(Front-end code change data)
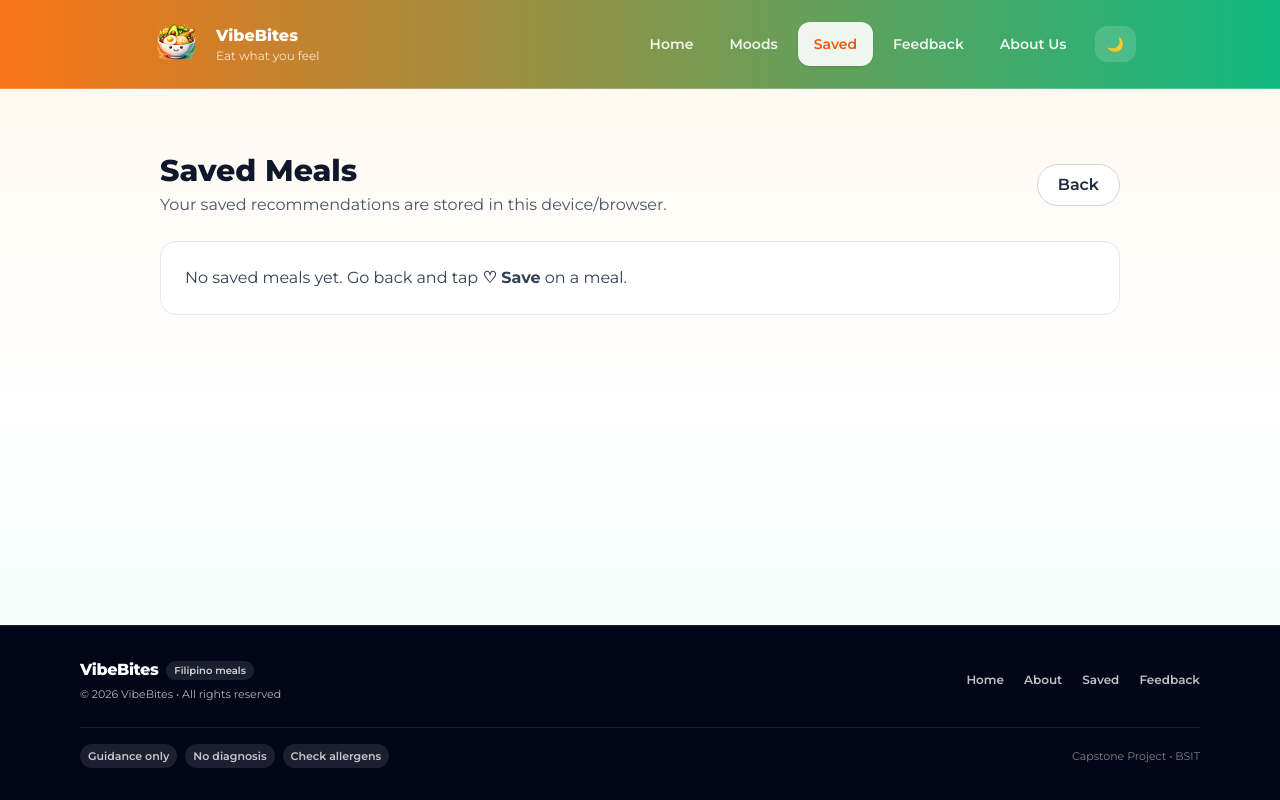
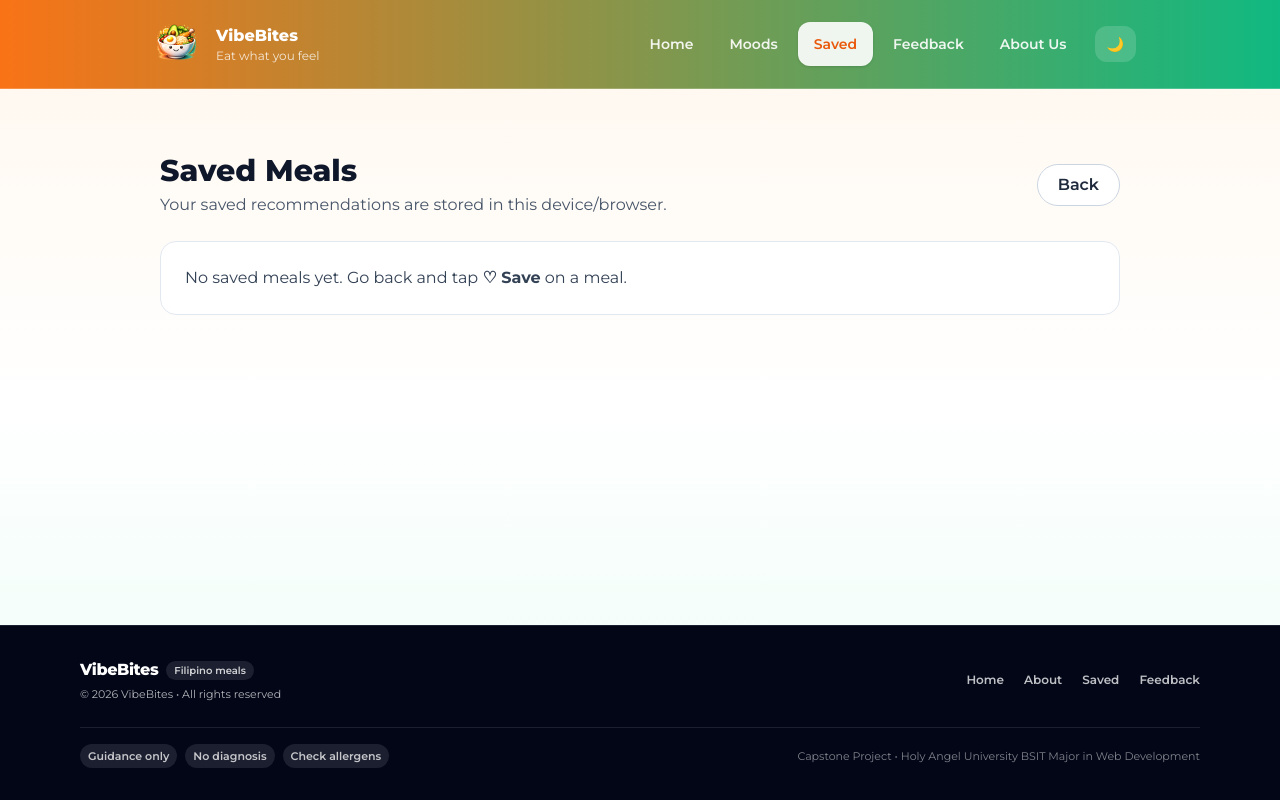
Before and after one commit to ZACERONEEE/vibebites, a React (Create React App) app in the folder frontend/: page /saved in a window 1280 px wide. Built offline with nearby package versions, Linux system fonts and the light colour scheme.

Commit message:
Update footer design

```diff
--- a/frontend/src/components/Footer.jsx
+++ b/frontend/src/components/Footer.jsx
@@ -55,7 +55,7 @@ export default function Footer() {
           </div>
 
           <div className="text-white/50">
-            Capstone Project • BSIT
+            Capstone Project • Holy Angel University BSIT Major in Web Development
           </div>
         </div>
       </div>
```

- _What you have to do_
Copy the data above word for word. Pictures stay out.

- _Solution_
Before and after one commit to ZACERONEEE/vibebites, a React (Create React App) app in the folder frontend/: page /saved in a window 1280 px wide. Built offline with nearby package versions, Linux system fonts and the light colour scheme.

Commit message:
Update footer design

```diff
--- a/frontend/src/components/Footer.jsx
+++ b/frontend/src/components/Footer.jsx
@@ -55,7 +55,7 @@ export default function Footer() {
           </div>
 
           <div className="text-white/50">
-            Capstone Project • BSIT
+            Capstone Project • Holy Angel University BSIT Major in Web Development
           </div>
         </div>
       </div>
```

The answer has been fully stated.